▶ About this task
Please report how many lines of the listing contain the string "docs", giving the number only.
┄┄┄┄┄┄
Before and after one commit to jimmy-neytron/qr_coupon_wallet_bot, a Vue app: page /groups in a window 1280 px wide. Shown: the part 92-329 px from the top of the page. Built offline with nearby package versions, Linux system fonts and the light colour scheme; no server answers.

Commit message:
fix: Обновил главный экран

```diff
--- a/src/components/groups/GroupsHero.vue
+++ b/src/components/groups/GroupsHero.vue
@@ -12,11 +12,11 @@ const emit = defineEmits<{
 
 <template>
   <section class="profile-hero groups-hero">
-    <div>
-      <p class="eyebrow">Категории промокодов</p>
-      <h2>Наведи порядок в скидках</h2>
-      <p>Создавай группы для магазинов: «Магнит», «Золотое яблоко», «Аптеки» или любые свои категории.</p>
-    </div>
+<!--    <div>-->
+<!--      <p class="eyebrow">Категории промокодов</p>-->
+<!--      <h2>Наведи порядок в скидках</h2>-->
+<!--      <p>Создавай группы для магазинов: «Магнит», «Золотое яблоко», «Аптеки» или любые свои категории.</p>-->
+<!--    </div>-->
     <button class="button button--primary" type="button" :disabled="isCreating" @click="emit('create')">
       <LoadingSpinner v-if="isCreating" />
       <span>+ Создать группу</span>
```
┄┄┄┄┄┄
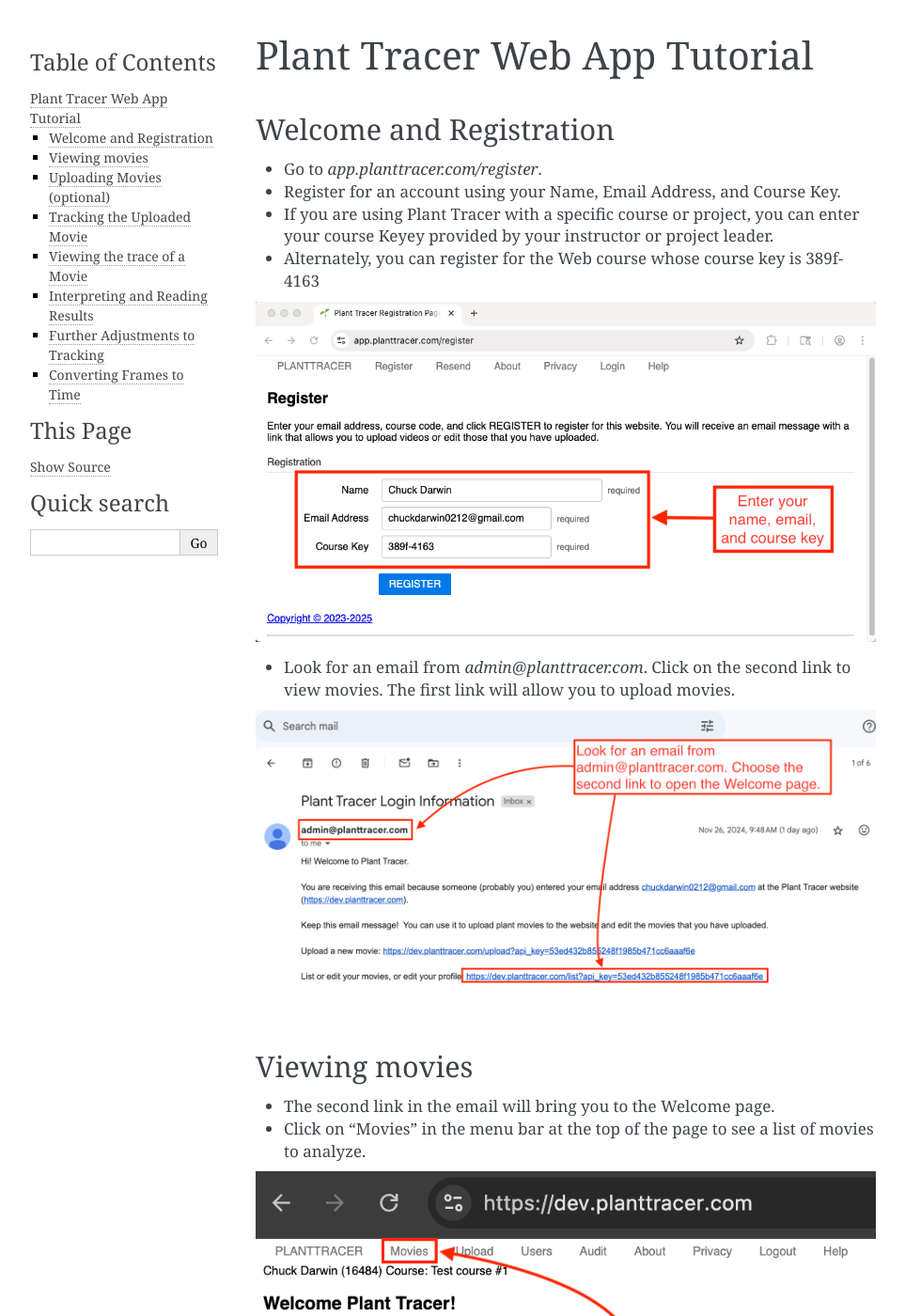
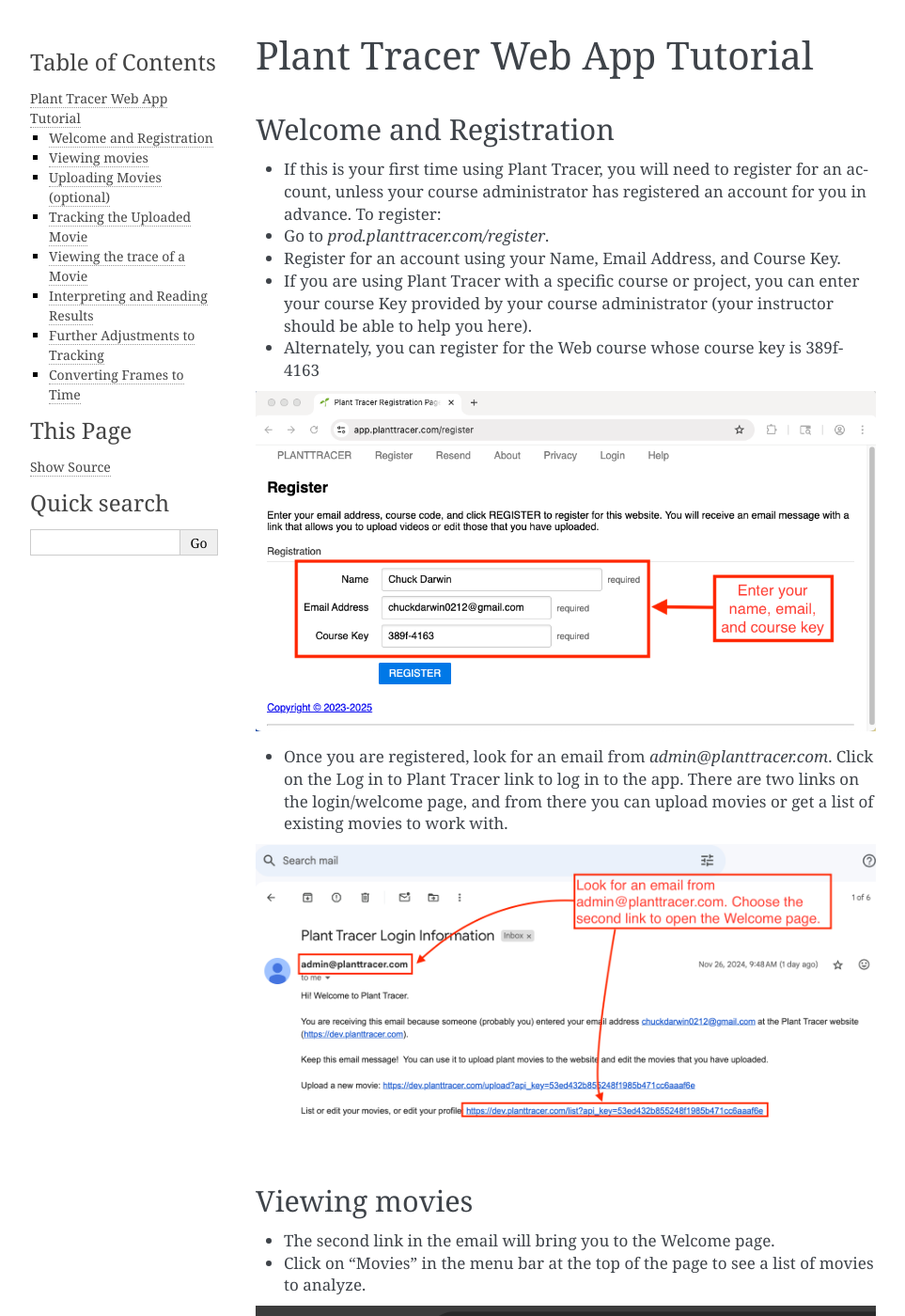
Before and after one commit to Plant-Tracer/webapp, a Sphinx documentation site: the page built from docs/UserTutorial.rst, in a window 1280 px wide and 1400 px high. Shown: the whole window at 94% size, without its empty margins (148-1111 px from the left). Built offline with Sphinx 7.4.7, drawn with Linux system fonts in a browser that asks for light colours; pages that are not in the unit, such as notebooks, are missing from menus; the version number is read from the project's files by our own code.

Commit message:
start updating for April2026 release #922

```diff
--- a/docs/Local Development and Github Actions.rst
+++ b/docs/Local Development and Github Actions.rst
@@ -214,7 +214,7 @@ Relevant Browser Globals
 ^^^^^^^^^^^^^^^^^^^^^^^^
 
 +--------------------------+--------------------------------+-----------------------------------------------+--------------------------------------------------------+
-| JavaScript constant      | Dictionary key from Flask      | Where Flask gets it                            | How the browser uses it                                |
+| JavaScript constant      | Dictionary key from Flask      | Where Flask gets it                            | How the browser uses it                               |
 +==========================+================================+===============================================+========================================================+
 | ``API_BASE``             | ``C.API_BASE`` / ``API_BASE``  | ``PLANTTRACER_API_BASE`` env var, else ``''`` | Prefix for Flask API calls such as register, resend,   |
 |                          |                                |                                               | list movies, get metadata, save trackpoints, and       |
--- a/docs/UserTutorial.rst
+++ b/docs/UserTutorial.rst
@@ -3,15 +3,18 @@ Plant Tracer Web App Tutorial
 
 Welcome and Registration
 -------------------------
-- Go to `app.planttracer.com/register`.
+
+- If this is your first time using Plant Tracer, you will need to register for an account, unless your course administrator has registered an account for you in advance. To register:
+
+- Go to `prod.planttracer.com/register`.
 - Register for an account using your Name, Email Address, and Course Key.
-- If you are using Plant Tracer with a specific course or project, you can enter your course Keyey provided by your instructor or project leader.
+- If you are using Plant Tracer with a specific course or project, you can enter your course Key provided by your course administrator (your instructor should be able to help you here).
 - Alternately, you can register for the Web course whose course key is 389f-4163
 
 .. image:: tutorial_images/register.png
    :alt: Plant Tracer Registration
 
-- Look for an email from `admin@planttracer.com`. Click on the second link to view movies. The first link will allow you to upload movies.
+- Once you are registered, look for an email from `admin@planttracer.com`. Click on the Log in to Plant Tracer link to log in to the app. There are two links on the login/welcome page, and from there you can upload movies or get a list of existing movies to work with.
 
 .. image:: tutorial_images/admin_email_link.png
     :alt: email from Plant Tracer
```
┄┄┄┄┄┄
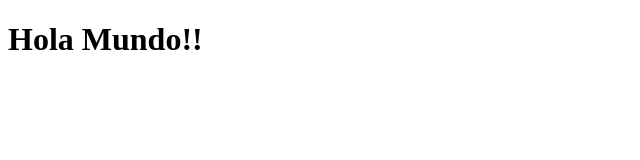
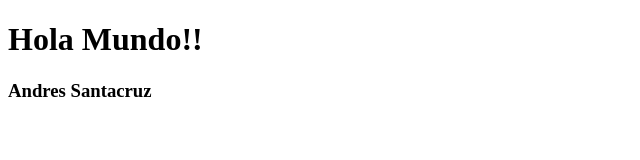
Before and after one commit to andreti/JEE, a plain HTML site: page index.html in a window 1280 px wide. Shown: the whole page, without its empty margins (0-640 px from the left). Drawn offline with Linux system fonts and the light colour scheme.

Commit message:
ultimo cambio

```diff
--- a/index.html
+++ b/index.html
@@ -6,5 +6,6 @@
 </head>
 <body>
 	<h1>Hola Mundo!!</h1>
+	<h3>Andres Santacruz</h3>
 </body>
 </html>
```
┄┄┄┄┄┄
▶ Solution
5